# Problem
In the listing below, how many lines contain the word "components"? Answer with the number alone.

Provided records section start

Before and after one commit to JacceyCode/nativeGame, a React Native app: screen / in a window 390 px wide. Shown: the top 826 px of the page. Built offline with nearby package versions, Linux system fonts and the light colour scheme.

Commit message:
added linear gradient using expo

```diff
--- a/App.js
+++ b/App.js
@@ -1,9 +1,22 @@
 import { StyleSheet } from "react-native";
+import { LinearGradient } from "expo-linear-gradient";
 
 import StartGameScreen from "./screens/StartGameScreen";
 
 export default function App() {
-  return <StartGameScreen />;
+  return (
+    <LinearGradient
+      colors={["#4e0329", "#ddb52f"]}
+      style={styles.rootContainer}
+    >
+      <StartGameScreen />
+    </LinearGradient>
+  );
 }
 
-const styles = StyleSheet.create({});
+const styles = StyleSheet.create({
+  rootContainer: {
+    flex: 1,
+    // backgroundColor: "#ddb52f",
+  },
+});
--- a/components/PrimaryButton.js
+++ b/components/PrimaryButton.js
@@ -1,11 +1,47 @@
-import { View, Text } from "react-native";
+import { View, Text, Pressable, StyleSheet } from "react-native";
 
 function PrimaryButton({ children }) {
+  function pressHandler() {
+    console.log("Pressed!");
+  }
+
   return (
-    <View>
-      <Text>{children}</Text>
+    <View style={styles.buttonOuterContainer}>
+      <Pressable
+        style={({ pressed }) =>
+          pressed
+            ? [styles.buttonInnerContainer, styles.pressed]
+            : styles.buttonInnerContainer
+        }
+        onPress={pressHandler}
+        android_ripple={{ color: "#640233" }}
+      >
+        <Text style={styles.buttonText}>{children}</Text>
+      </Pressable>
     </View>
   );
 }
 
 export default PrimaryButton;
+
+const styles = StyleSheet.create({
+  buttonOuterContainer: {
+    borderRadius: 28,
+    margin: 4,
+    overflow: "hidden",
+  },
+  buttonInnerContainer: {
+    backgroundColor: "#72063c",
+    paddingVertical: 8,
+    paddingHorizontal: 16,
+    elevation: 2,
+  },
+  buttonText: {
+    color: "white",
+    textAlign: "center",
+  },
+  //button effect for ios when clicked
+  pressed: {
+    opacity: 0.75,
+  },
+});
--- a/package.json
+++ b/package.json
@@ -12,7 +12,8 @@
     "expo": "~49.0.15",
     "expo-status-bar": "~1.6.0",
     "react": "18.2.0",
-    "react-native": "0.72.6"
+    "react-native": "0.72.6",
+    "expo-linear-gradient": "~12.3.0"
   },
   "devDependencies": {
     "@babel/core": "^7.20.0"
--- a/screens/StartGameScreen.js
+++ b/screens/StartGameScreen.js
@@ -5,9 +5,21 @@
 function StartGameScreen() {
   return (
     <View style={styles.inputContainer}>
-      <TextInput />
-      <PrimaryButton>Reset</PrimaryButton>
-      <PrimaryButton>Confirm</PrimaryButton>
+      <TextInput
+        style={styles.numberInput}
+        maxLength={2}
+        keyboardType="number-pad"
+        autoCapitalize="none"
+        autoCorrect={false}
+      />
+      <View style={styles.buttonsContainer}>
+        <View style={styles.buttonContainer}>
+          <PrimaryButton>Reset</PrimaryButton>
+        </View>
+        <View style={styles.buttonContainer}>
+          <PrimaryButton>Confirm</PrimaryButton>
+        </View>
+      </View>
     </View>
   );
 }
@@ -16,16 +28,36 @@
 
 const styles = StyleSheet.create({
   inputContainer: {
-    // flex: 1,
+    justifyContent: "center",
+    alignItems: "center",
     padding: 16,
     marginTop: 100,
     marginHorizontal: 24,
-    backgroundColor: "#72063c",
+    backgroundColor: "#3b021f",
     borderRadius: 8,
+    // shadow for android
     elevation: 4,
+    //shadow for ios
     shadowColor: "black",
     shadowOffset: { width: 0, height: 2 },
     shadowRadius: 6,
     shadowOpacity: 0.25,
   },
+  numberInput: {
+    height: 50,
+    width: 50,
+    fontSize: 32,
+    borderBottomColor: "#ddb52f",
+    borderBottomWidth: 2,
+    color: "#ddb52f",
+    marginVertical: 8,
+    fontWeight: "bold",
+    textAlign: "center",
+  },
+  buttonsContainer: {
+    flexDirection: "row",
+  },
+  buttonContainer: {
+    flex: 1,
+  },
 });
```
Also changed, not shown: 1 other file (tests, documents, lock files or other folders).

Provided records section end
Provided records section start

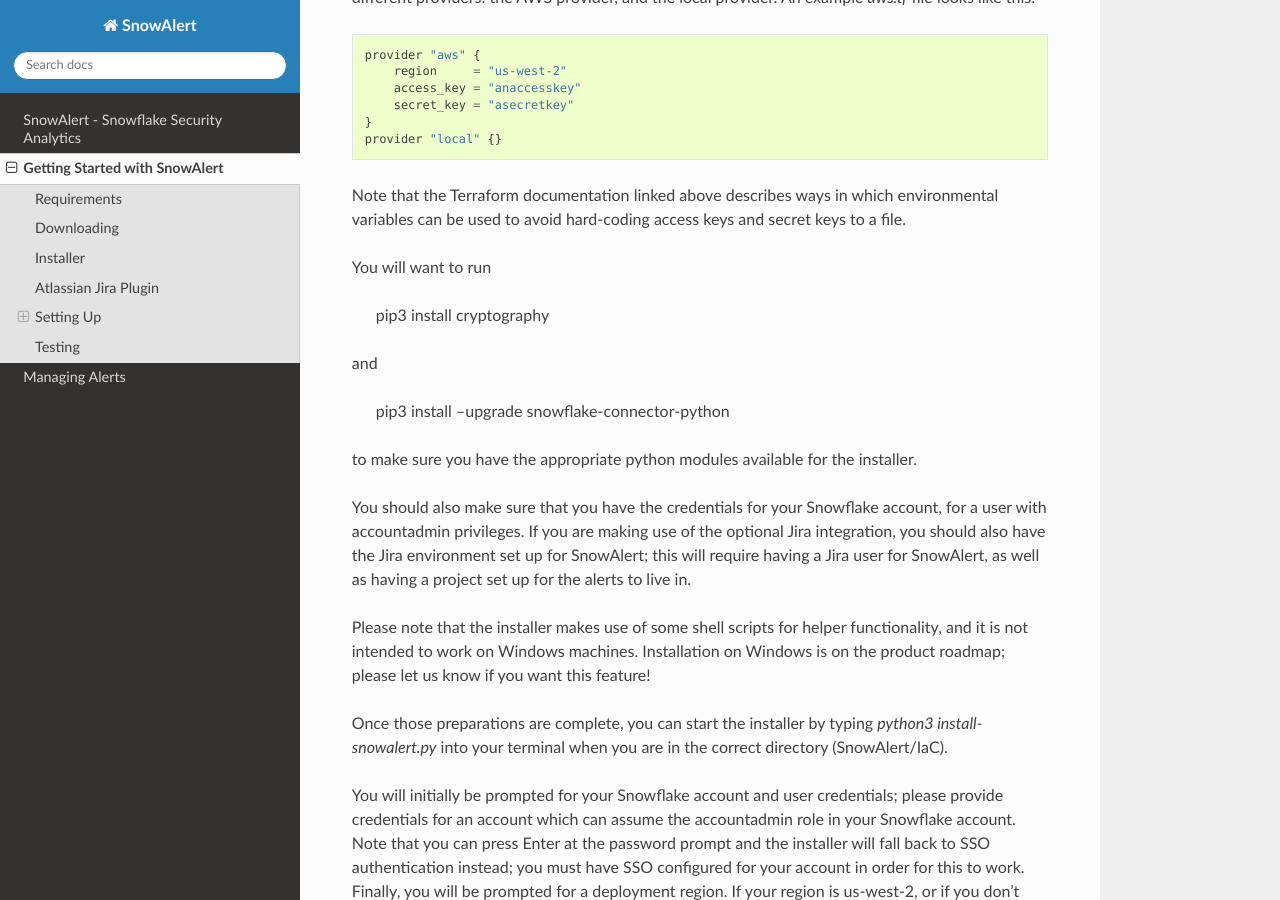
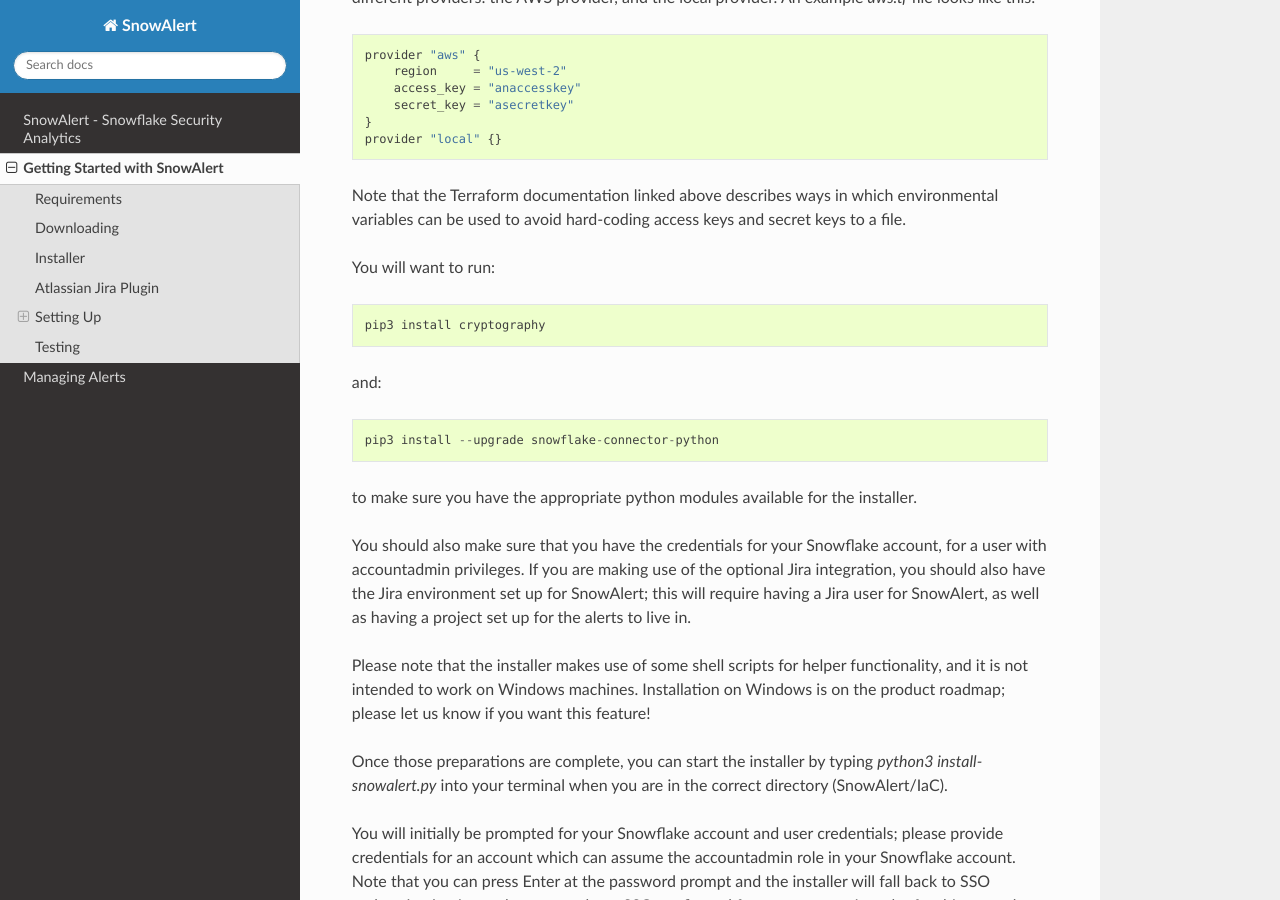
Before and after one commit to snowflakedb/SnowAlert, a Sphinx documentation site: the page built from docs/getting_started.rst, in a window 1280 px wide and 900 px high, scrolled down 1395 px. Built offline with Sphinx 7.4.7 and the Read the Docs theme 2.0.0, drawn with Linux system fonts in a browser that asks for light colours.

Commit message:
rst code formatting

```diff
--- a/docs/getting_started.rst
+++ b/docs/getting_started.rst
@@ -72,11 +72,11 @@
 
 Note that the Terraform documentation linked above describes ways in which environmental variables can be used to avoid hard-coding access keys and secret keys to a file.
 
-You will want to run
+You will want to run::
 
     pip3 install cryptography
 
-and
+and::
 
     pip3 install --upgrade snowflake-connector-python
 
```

Provided records section end
Provided records section start

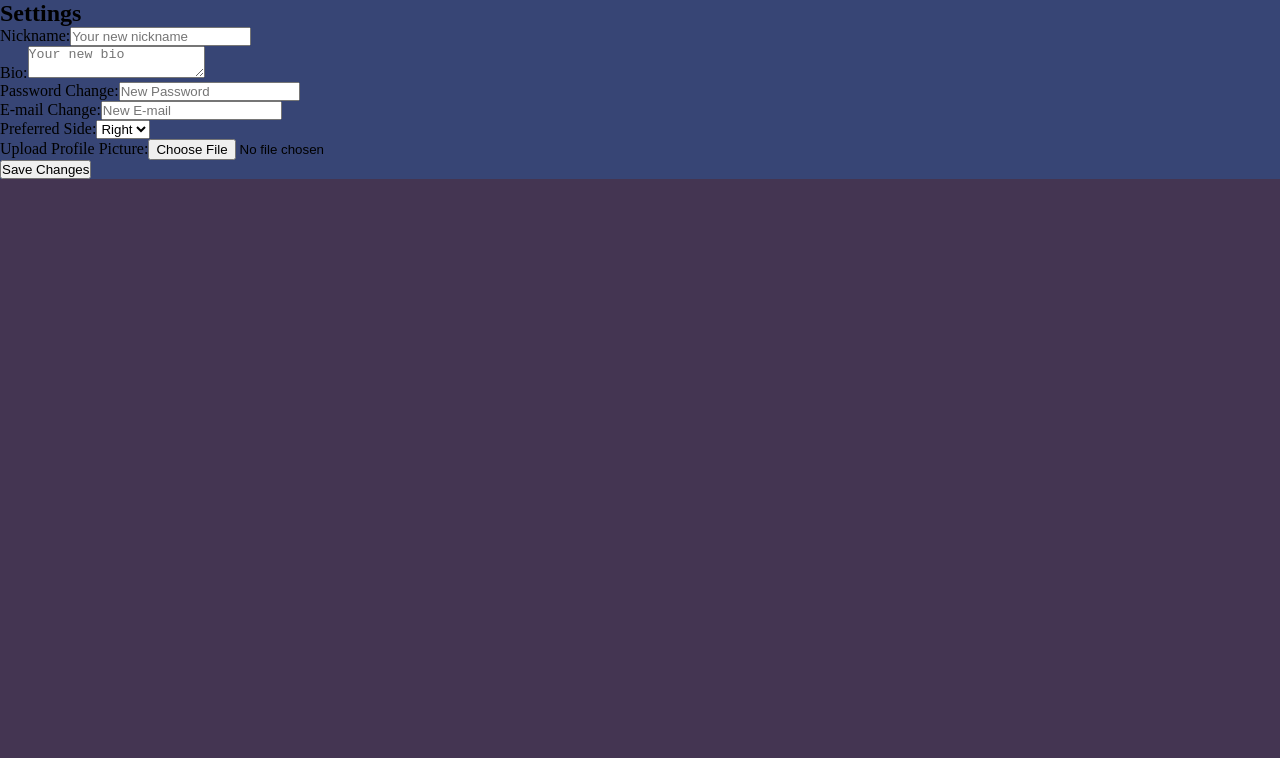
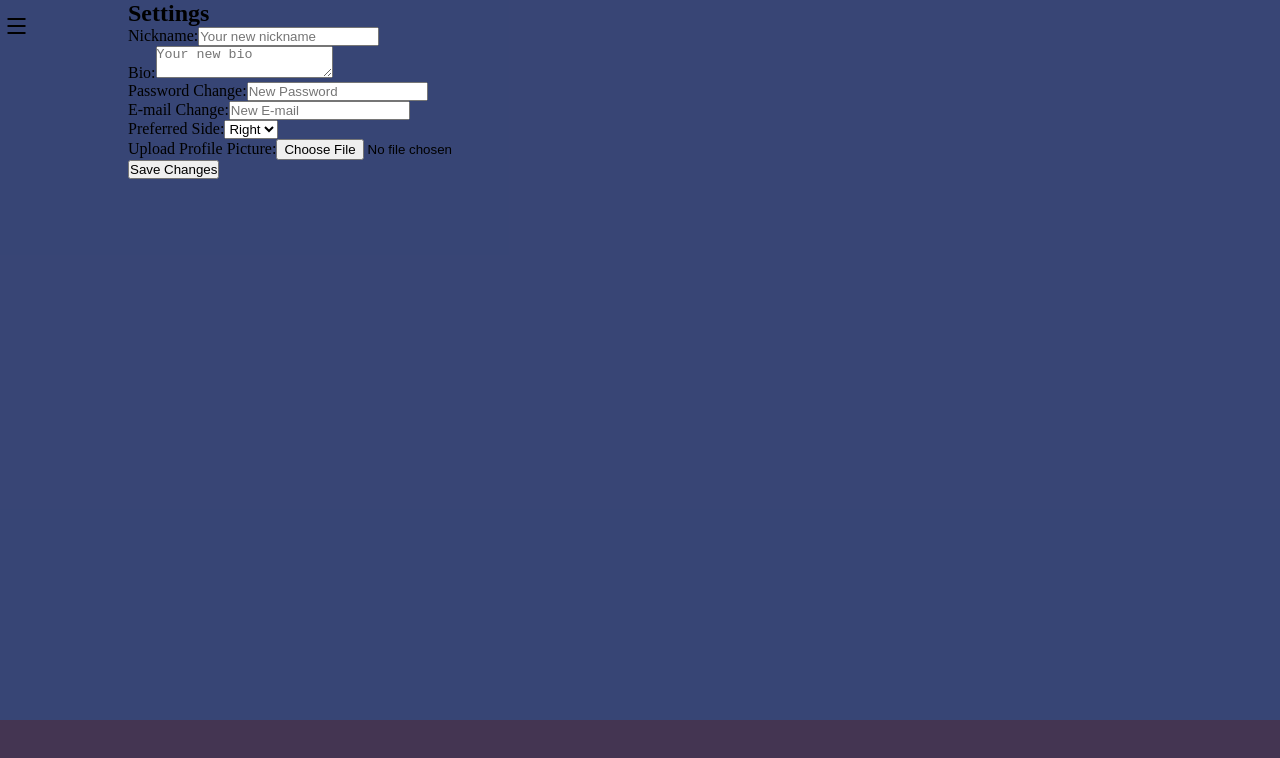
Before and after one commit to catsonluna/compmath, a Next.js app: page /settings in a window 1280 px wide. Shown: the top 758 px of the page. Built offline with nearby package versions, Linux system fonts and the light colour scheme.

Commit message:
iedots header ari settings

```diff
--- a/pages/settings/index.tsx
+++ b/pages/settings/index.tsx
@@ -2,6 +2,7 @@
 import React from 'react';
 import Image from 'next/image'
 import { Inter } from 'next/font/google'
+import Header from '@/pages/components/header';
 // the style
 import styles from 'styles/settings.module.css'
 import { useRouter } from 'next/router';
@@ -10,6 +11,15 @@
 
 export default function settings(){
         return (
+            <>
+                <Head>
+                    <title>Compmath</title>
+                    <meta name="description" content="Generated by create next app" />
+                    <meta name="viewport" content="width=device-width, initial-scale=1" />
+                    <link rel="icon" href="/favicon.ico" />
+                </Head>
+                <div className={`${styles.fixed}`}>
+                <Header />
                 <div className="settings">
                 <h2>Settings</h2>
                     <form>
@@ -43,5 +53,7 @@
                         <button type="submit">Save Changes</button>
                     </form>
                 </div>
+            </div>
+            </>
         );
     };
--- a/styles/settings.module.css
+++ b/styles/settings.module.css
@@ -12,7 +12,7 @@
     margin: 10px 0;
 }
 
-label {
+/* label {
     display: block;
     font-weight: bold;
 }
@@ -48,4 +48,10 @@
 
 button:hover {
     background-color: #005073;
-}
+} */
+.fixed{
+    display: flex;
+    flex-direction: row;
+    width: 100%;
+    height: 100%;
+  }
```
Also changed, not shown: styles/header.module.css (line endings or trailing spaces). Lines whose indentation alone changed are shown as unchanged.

Provided records section end

# Solved exercise
3